Linda Armyn, senior vice president of corporate affairs at Bethpage FCU, Bethpage, N.Y., said as her credit union prepares for summer and fall advocacy, they are working training staff to be good advocates.
“This includes programs like mentoring, bringing in outside speakers, showing how our work in the community ties to our advocacy efforts, and getting comfortable with how to tell your story,” Armyn said. “We’ve also been using CUNA’s MAP program to reach out to employees and asking them to tell their stories about how they helped a member enrich their lives, how it felt.”

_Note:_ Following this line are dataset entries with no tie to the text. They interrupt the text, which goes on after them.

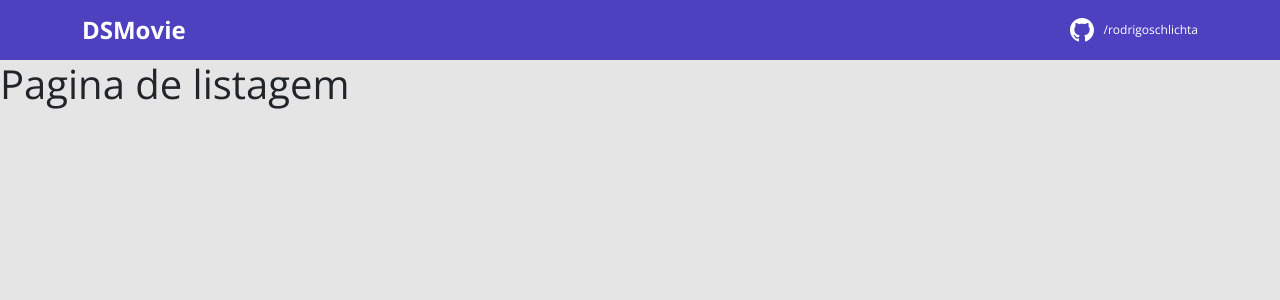
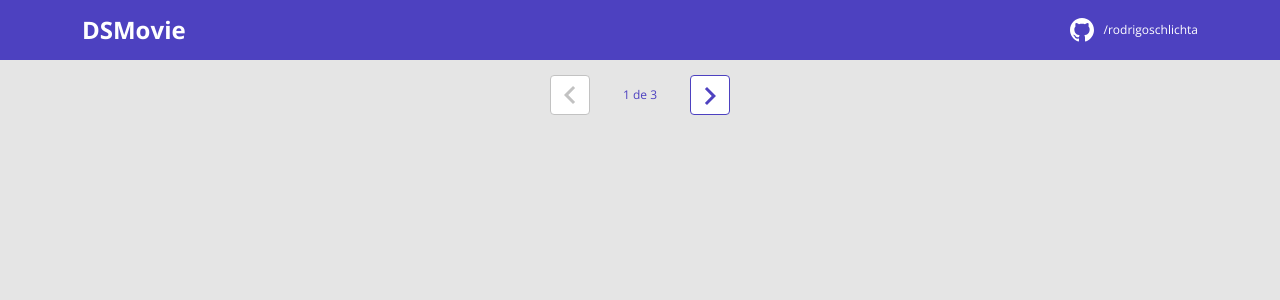
Before and after one commit to rodrigoschlichta/dsmovie, a React (Create React App) app in the folder frontend/: page / in a window 1280 px wide. Shown: the top 300 px of the page. Built offline with nearby package versions, Linux system fonts and the light colour scheme.

Commit message:
Pagination layout

```diff
--- /dev/null
+++ b/frontend/src/components/Pagination/index.tsx
@@ -0,0 +1,22 @@
+import React from 'react';
+import './styles.scss';
+import { ReactComponent as Arrow } from '../../assets/img/arrow.svg';
+
+const Pagination = () => {
+
+    return (
+        <div className="dsmovie-pagination-container">
+            <div className="dsmovie-pagination-box">
+                <button className="dsmovie-pagination-button" disabled={true} >
+                    <Arrow />
+                </button>
+                <p>{`${1} de ${3}`}</p>
+                <button className="dsmovie-pagination-button" disabled={false} >
+                    <Arrow className="dsmovie-flip-horizontal" />
+                </button>
+            </div>
+        </div>
+    )
+};
+
+export default Pagination;
--- /dev/null
+++ b/frontend/src/components/Pagination/styles.scss
@@ -0,0 +1,53 @@
+.dsmovie-pagination-container {
+    padding: 15px 0;
+    display: flex;
+    justify-content: center;
+    align-items: center;
+}
+
+.dsmovie-pagination-box {
+    width: 180px;
+    display: flex;
+    justify-content: space-between;
+    align-items: center;
+}
+
+.dsmovie-pagination-box form {
+    width: 100%;
+    display: flex;
+}
+
+.dsmovie-pagination-button {
+    width: 40px;
+    height: 40px;
+    border-radius: 4px;
+    background-color: #fff;
+    display: flex;
+    justify-content: center;
+    align-items: center;
+    border: 1px solid var(--color-primary);
+    cursor: pointer;
+}
+
+.dsmovie-pagination-button svg {
+    filter: brightness(0) saturate(100%) invert(26%) sepia(19%) saturate(7395%) hue-rotate(234deg) brightness(89%) contrast(92%);
+}
+
+.dsmovie-pagination-button:disabled {
+    border: 1px solid #c2c2c2;
+    cursor: unset;
+}
+
+.dsmovie-pagination-button:disabled svg {
+    filter: none;
+}
+
+.dsmovie-pagination-container p {
+    margin: 0;
+    font-size: 12px;
+    color: var(--color-primary);
+}
+
+.dsmovie-flip-horizontal {
+    transform: rotate(180deg);
+}
--- a/frontend/src/pages/Listing/index.tsx
+++ b/frontend/src/pages/Listing/index.tsx
@@ -1,11 +1,12 @@
 import React from 'react';
+import Pagination from '../../components/Pagination';
 import './styles.scss';
 
 const Listing = () => {
 
     return(
 
-        <h1>Pagina de listagem</h1>
+        <Pagination />
 
     );
 
```
Also changed, not shown: frontend/src/assets/img/arrow.svg (added).
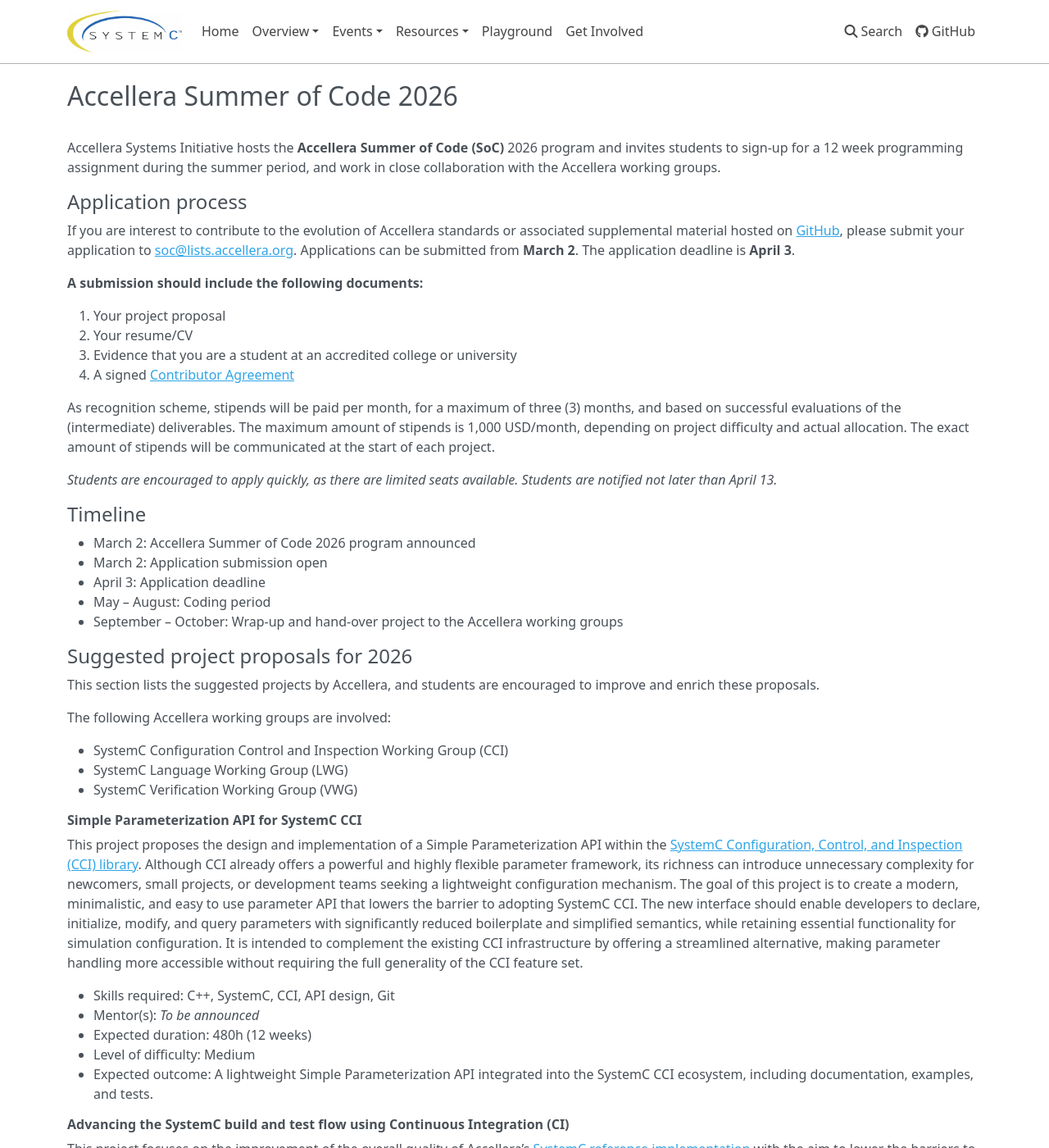
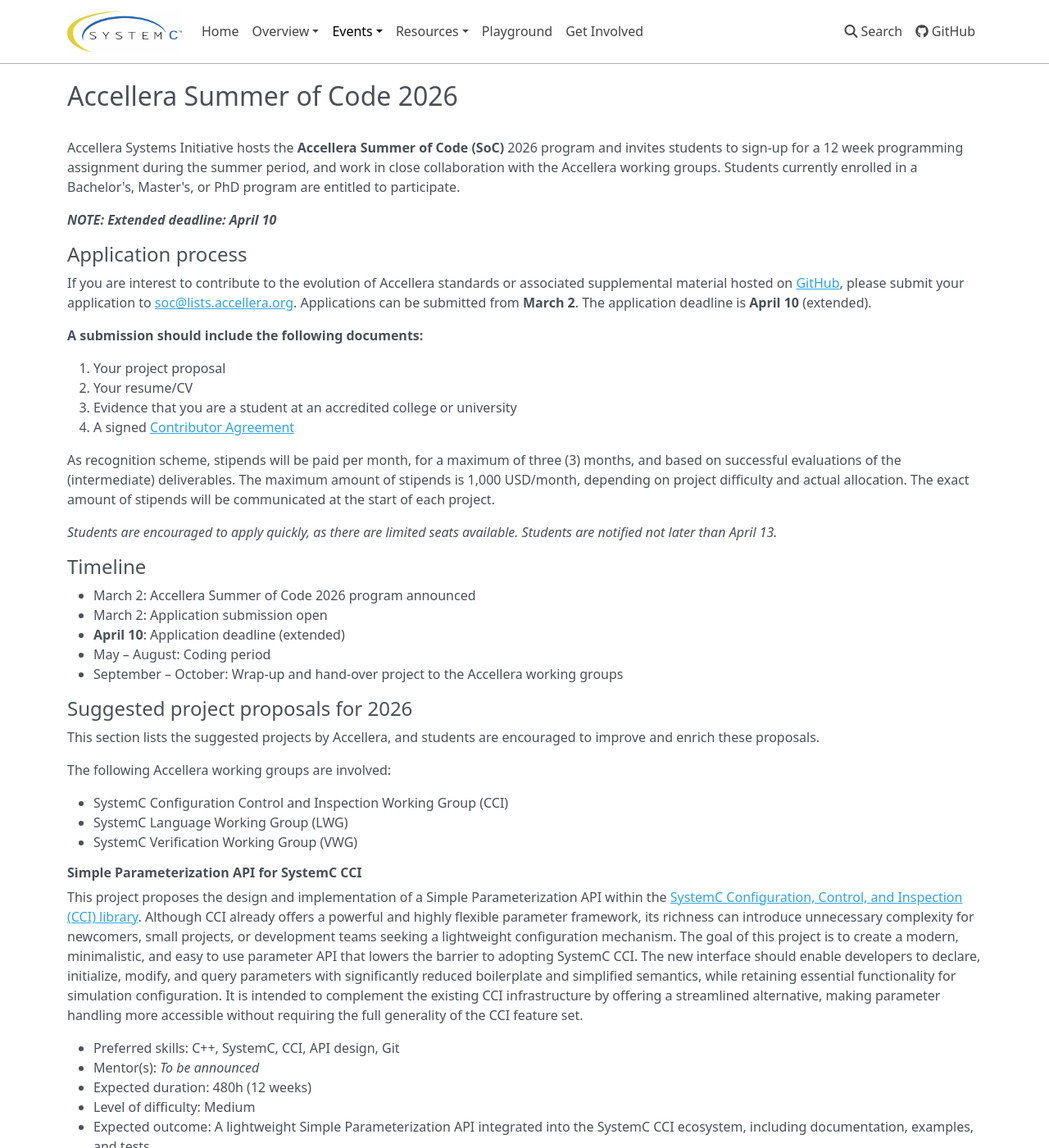
Before and after one commit to accellera-official/systemc.org, an MkDocs documentation site: the page built from docs/events/asoc2026.md, in a window 1280 px wide and 1400 px high. Shown: the whole window at 82% size. Built offline with MkDocs 1.6.1, drawn with Linux system fonts in a browser that asks for light colours; nearby versions of some CDN libraries; some of the changed text lies outside the part shown.

Commit message:
extended deadline of asoc

```diff
--- a/docs/events/asoc2026.md
+++ b/docs/events/asoc2026.md
@@ -2,7 +2,9 @@
 # Accellera Summer of Code 2026
 
 <br>
-Accellera Systems Initiative hosts the **Accellera Summer of Code (SoC)** 2026 program and invites students to sign-up for a 12 week programming assignment during the summer period, and work in close collaboration with the Accellera working groups.
+Accellera Systems Initiative hosts the **Accellera Summer of Code (SoC)** 2026 program and invites students to sign-up for a 12 week programming assignment during the summer period, and work in close collaboration with the Accellera working groups. Students currently enrolled in a Bachelor's, Master's, or PhD program are entitled to participate.
+
+***NOTE: Extended deadline: April 10***
 
 <!--
 The SystemC Summer of Code 2025 Program will start soon! Applicants have been selected and the project proposals are currently being reviewed.
@@ -10,7 +12,7 @@
 
 ## Application process
 
-If you are interest to contribute to the evolution of Accellera standards or associated supplemental material hosted on [GitHub](https://github.com/accellera-official/), please submit your application to [soc@lists.accellera.org](mailto:soc@lists.accellera.org). Applications can be submitted from **March 2**. The application deadline is **April 3**.
+If you are interest to contribute to the evolution of Accellera standards or associated supplemental material hosted on [GitHub](https://github.com/accellera-official/), please submit your application to [soc@lists.accellera.org](mailto:soc@lists.accellera.org). Applications can be submitted from **March 2**. The application deadline is **April 10** (extended).
 
 **A submission should include the following documents:**
 
@@ -27,7 +29,7 @@
 
  * March 2: Accellera Summer of Code 2026 program announced
  * March 2: Application submission open
- * April 3: Application deadline
+ * **April 10**: Application deadline (extended)
  * May – August: Coding period
  * September – October: Wrap-up and hand-over project to the Accellera working groups
 
@@ -49,7 +51,7 @@
 The new interface should enable developers to declare, initialize, modify, and query parameters with significantly reduced boilerplate and simplified semantics, while retaining essential functionality for simulation configuration.
 It is intended to complement the existing CCI infrastructure by offering a streamlined alternative, making parameter handling more accessible without requiring the full generality of the CCI feature set.
 
- * Skills required: C++, SystemC, CCI, API design, Git
+ * Preferred skills: C++, SystemC, CCI, API design, Git
  * Mentor(s): *To be announced*
  * Expected duration: 480h (12 weeks)
  * Level of difficulty: Medium
@@ -59,7 +61,7 @@
 
 This project focuses on the improvement of the overall quality of Accellera’s [SystemC reference implementation][1] with the aim to lower the barriers to start using these libraries. As of now, a Continuous Integration (CI) build and test flow exists for the SystemC CCI library. For the SystemC reference implementation, a very basic CI/CD build flow is available. The SystemC library needs an upgrade of the CMake-based build system to ease integration into other CMake projects. Also the regression environment requires a major upgrade, replacing the old Perl runners by a more modern test infrastructure like GoogleTest.
 
-  * Skills required: C++, SystemC, CMake, Git, Github Actions, Perl, GoogleTest
+  * Preferred skills: C++, SystemC, CMake, Git, Github Actions, Perl, GoogleTest
   * Mentor(s): *To be announced*
   * Expected duration: 480h (12 weeks)
   * Level of difficulty: Low
@@ -69,7 +71,7 @@
 
 This project proposal is to improve the SystemC data types and make it thread-safe. Thread-safety is important to be able to use SystemC in a multi-threading environment, and improvements are required to the SystemC data types. To check the functional correctness of the data types, additional regression tests should be created to validate the behavior of the data types for various multi-thread scenario's.
 
-  * Skills required: C++, SystemC, Git, multi-thread applications
+  * Preferred skills: C++, SystemC, Git, multi-thread applications
   * Mentor(s): *To be announced*
   * Expected duration: 480h (12 weeks)
   * Level of difficulty: Medium
@@ -79,7 +81,7 @@
 
 This project aims to enhance the [UVM SystemC implementation][3] by improving its compliance with the latest IEEE UVM standard. Therefore the current UVM SystemC implementation shall be extended with new features for example the introduction of UVM policy classes. In addition, regression tests will be created and/or ported from the SystemVerilog UVM reference implementation to improve overall library stability.
 
-  * Skills required: C++, SystemC, Git (UVM SystemVerilog knowledge helpful)
+  * Preferred skills: C++, SystemC, Git (UVM SystemVerilog knowledge helpful)
   * Mentor(s): *To be announced*
   * Expected duration: 480h (12 weeks)
   * Level of difficulty: Medium
--- a/mkdocs.yml
+++ b/mkdocs.yml
@@ -23,6 +23,7 @@
 #- Documentation:
 #    - SystemC: docs/systemc/documentation.md
 - Events:
+    - Accellera Summer of Code: events/asoc2026.md
     - SystemC Events: events/scevents.md
     - SystemC Call for Presentations: events/cfp.md
     - SystemC Sprint - April 2026: events/sprint202604.md
```
Also changed, not shown: docs/index.md (+1 -1 lines).
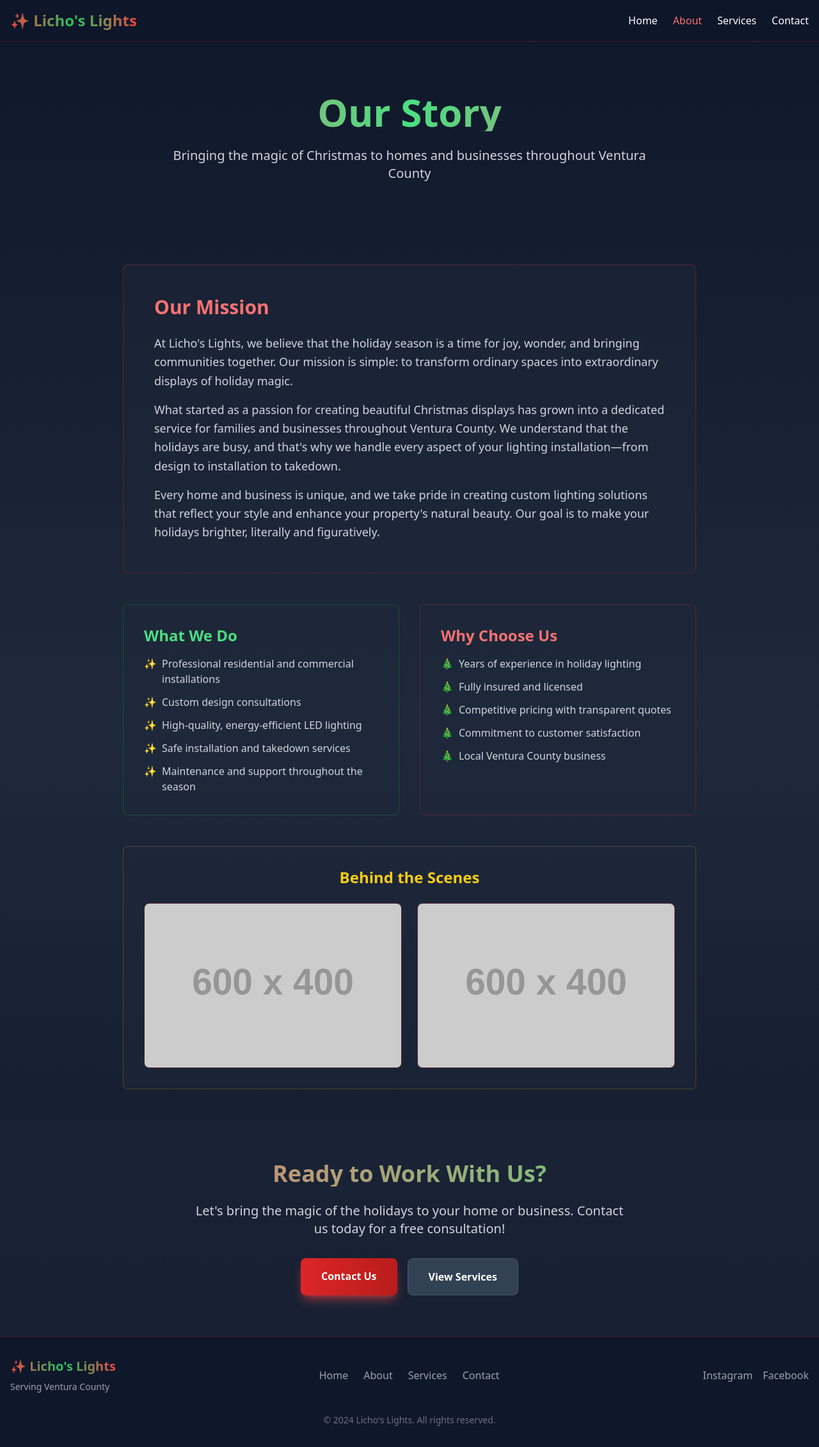
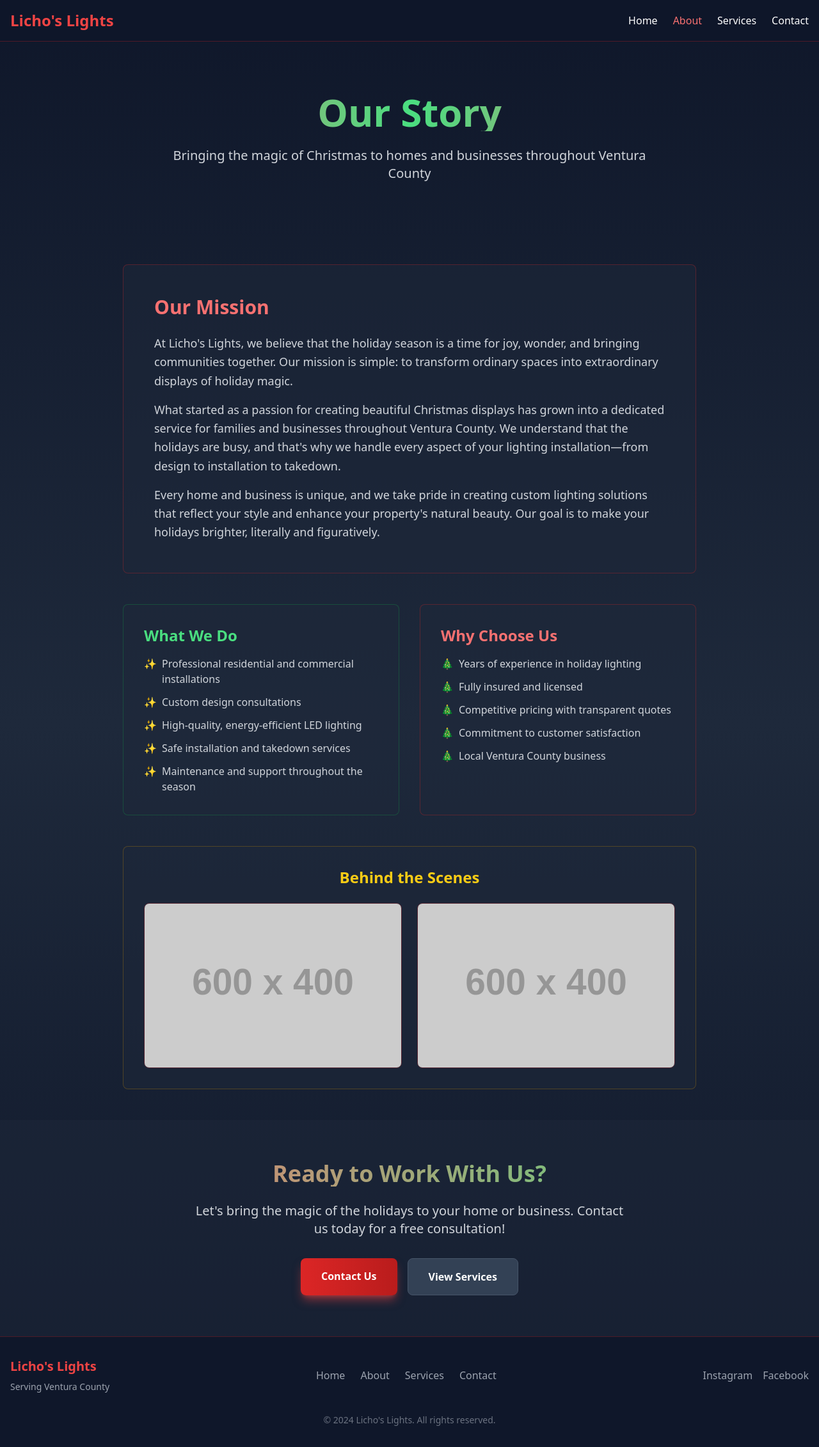
Before and after one commit to miguel-luis9/lichos_lights, a plain HTML site: page about.html in a window 1280 px wide. Shown: the whole page at 64% size. Drawn offline with nearby package versions, Linux system fonts and the light colour scheme; placeholder pictures from the web are drawn by us.

Commit message:
changed business title to all red text

```diff
--- a/about.html
+++ b/about.html
@@ -13,8 +13,8 @@
     <nav class="bg-slate-900/90 backdrop-blur-sm border-b border-red-600/30 sticky top-0 z-50">
         <div class="container mx-auto px-4 py-4">
             <div class="flex justify-between items-center">
-                <a href="index.html" class="text-2xl font-bold text-transparent bg-clip-text bg-gradient-to-r from-red-500 via-green-500 to-red-500">
-                    ✨ Licho's Lights
+                <p href="index.html" class="text-2xl font-bold text-red-500">
+                    Licho's Lights
                 </a>
                 <div class="hidden md:flex space-x-6">
                     <a href="index.html" class="hover:text-red-300 transition">Home</a>
@@ -164,8 +164,8 @@
         <div class="container mx-auto">
             <div class="flex flex-col md:flex-row justify-between items-center">
                 <div class="mb-4 md:mb-0">
-                    <p class="text-xl font-bold text-transparent bg-clip-text bg-gradient-to-r from-red-500 via-green-500 to-red-500">
-                        ✨ Licho's Lights
+                    <p class="text-xl font-bold text-red-500">
+                        Licho's Lights
                     </p>
                     <p class="text-gray-400 text-sm mt-2">Serving Ventura County</p>
                 </div>
```
Also changed, not shown: contact.html (+5 -5 lines), services.html (+5 -5 lines).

Armyn added that they are videotaping the best stories, and then will go out to credit union members with the employee stories with some of the videos and asking for the member side of these stories.
Monica Galindo, director of advocacy external affairs at GECU, El Paso, Texas, said her credit union works hard to include young professionals in its advocacy. GECU has around 850 employees, 70% of which are under the age of 40.
She said one of the pillars of GECU’s young professionals program focuses on advocacy, and part of the program includes contests and events with prizes that include a trip to the annual CUNA Governmental Affair s Conference.
“Being able to take a contest winner with us to CUNA GAC, to Washington, D.C. to walk up to Capitol Hill, talk to legislators is a great experiences, and when we get back we have the young professionals share their experiences from the trip with our management team, and their peers,” Galindo said. “We feel advocacy can be more impactful when you’re hearing about it from your peers, and this helps us turn our young professionals into ambassadors for the credit union movement.
Kim Fettkether, vice president of strategic development and advocacy officer at Veridian CU, Waterloo, Iowa, shared her experiences with a credit union expanding across state borders. Veridian opened its first branch in Nebraska five years ago, and now has four total around the Omaha area.
“There’s not really a cookie cutter way to go about this. We’ve identified areas where we have to simply engage employees differently. If you’re an employee in Nebraska and keep getting emails about a priority in Des Moines, that’s not making you feel very engaged,” she said. “So we’re very intentional as we make decisions and make requests of employees. Can employees in both states help? If not, how can we tailor this, or even turn it into an opportunity in the other state?”
Fettkether said Veridian joined the Nebraska Credit Union League when they went across the border and are working to continue to make the relationship mutually beneficial.
“We’re working to deepen our relationship with the League, both in terms of what they can provide us in Nebraska and also how we can assist in their efforts as members,” she said. “This becomes more important as we grow our footprint, and we’re always looking for feedback from groups like the Political and Grassroots Network.”